If an employee grumbles in an office, but no one’s around to hear it, does it make a noise?
If by “noise” you mean “a devastating effect on morale, retention and engagement,” then yes.
A survey conducted by POPin found that leaders and workers are miles apart in terms of communication, which leads to companywide complications.
Forty-seven percent of the 163 executives polled confirm that employee opinions are “only sometimes” heard in town hall meetings, and 45 percent say they don’t hold such meetings at all. Fifty-six percent of respondents admit to using email as a primary form of communication, with just 21 percent prioritizing personal, face-to-face feedback.
Perhaps it’s unsurprising, then, that 29 percent of executives are “surprised” when an employee resigns.
Brian Anderson, POPin’s chief marketing officer, says:
As social collaboration continues to create new methods of bringing people closer together, most companies continue to follow older, less effective practices. Business leaders continue to prove they are completely unable to establish an effective process for employee engagement and fail to build organizational alignment on key initiatives.
Poor internal communication has cascading consequences. The survey points out the risks:
- Lack of productivity. Most managers surveyed do not prioritize employee feedback when it comes to productivity improvements. Just 26 percent make this a “high priority.” Twenty percent say it is “too difficult” to sift through feedback to identify employee challenges.
- Failure to gauge employee satisfaction. Twenty-four percent of respondents say they have “frequent” conversations with employees to solicit feedback, but there is “no quantifiable method” to do so. An alarming 52 percent say that in their conversations with employees they often “do not receive candid feedback.” A quarter of respondents say there is “no process whatsoever” to gauge employee satisfaction.
- Employee retention. Fifty-three percent of managers can tell when an employee is not happy, but they are often unable to remediate the problem. Nearly 30 percent say it’s “usually a surprise” when an employee resigns.
Does any of this sound familiar?
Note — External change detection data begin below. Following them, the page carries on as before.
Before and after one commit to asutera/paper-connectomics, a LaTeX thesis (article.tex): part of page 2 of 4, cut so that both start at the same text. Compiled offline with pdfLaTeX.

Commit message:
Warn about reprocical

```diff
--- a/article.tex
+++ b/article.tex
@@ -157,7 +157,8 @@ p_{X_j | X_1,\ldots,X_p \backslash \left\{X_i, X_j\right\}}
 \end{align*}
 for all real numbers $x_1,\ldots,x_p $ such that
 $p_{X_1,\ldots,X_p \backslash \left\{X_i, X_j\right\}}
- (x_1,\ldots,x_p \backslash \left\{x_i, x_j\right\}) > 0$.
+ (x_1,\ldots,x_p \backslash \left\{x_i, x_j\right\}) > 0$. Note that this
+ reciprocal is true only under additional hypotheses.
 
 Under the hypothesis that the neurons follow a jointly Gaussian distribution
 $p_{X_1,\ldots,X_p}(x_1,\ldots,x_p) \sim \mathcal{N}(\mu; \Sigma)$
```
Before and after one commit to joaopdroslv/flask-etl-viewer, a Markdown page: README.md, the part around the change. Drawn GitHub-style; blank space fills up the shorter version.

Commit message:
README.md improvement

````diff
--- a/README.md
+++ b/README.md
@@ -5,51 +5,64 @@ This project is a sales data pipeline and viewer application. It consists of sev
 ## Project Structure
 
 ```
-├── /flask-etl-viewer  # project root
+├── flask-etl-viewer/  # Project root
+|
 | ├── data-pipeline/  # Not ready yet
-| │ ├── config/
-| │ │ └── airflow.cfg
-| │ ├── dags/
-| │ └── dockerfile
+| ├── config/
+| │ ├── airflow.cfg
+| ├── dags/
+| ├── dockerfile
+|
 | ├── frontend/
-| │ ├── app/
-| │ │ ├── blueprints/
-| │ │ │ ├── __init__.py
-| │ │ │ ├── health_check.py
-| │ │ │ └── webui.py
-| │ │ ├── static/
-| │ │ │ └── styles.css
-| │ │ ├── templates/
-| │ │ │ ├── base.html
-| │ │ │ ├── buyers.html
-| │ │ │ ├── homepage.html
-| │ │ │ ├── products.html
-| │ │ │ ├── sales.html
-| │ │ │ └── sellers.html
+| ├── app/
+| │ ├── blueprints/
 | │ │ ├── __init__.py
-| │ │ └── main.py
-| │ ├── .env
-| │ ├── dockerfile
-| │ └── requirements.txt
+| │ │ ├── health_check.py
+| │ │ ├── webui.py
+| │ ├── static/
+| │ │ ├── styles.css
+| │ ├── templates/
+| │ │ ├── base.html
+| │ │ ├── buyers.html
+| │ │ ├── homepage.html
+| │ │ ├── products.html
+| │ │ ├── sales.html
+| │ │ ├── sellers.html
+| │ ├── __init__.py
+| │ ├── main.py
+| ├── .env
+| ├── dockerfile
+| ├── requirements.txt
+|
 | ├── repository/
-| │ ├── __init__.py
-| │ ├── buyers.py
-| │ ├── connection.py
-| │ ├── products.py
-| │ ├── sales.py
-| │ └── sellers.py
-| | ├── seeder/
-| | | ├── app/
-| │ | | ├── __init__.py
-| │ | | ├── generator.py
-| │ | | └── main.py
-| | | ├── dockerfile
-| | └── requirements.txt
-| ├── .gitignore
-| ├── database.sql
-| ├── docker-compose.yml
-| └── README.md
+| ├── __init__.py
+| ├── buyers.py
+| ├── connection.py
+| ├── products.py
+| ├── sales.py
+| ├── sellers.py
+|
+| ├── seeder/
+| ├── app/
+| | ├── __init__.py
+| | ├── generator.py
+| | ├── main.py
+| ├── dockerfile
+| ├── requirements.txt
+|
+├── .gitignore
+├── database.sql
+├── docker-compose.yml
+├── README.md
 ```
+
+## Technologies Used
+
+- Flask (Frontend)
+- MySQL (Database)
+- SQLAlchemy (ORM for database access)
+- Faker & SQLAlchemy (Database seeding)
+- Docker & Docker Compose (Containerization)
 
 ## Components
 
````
If so, and you’d like to try “remediating” communication issues before they fester, you can access the rest of POPin’s survey here.